## Work item
Work out how many lines in these entries include the string "info", and give only that figure.

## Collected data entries
== Segment start ==

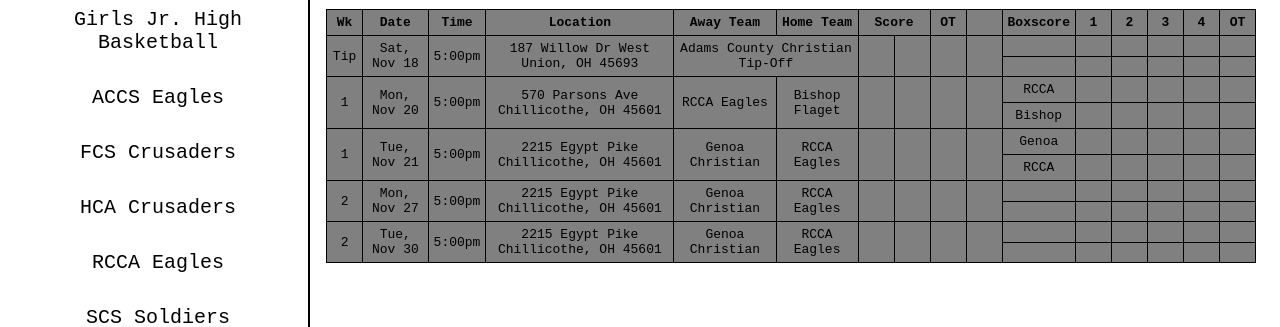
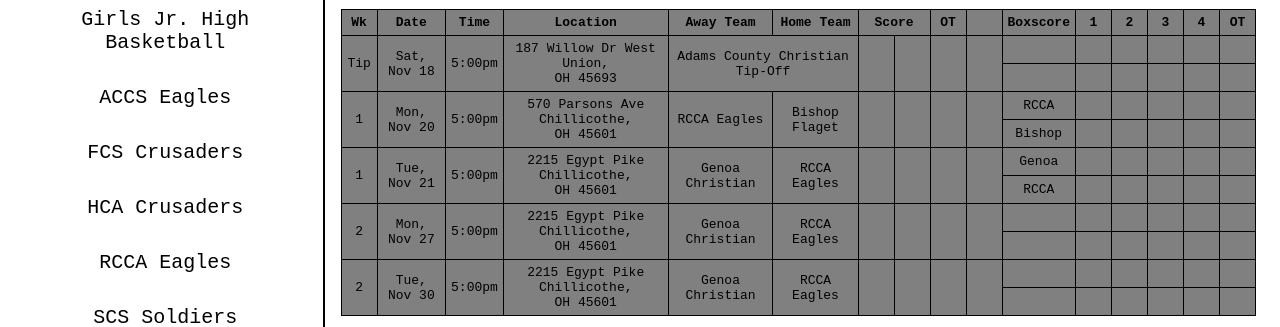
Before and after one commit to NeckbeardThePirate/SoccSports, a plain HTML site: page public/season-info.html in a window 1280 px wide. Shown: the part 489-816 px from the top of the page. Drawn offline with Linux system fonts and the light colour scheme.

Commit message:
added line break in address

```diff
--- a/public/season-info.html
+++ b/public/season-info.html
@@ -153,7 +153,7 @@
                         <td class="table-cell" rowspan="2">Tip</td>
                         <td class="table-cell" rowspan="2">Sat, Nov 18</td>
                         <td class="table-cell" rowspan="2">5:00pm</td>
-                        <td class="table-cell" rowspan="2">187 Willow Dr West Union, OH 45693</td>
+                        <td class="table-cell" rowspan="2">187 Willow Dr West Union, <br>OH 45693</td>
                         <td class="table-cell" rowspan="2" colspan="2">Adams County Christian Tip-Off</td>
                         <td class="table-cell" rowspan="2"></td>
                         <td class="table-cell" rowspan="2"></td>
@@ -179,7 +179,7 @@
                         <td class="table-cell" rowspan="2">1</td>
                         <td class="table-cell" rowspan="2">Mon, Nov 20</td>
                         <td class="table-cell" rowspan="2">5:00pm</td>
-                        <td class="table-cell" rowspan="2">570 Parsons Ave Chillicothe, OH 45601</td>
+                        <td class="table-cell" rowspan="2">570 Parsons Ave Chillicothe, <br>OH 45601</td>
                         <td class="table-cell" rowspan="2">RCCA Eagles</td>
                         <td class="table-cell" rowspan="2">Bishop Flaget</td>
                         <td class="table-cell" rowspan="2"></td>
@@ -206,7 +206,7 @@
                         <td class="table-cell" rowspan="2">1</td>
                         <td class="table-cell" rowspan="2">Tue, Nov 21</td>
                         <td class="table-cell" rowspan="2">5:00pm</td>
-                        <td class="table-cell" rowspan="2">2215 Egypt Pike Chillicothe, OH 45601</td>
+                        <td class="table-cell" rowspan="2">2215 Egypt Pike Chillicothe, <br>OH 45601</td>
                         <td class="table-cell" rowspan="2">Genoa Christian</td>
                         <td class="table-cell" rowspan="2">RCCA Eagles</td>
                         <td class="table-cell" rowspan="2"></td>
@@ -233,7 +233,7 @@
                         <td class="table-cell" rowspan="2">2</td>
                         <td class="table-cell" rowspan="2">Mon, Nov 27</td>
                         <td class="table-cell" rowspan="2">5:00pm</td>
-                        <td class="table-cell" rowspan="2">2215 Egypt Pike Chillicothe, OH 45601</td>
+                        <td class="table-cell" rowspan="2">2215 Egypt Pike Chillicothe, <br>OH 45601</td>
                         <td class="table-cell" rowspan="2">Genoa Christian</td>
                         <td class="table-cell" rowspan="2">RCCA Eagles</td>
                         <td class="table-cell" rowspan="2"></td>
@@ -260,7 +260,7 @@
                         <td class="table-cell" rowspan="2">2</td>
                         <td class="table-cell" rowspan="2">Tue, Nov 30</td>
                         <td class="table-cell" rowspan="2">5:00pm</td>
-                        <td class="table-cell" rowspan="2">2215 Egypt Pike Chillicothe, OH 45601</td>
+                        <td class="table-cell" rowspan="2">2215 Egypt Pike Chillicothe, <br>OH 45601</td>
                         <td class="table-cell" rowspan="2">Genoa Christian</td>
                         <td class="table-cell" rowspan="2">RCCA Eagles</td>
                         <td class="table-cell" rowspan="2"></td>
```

== Segment end ==

## Finished task
3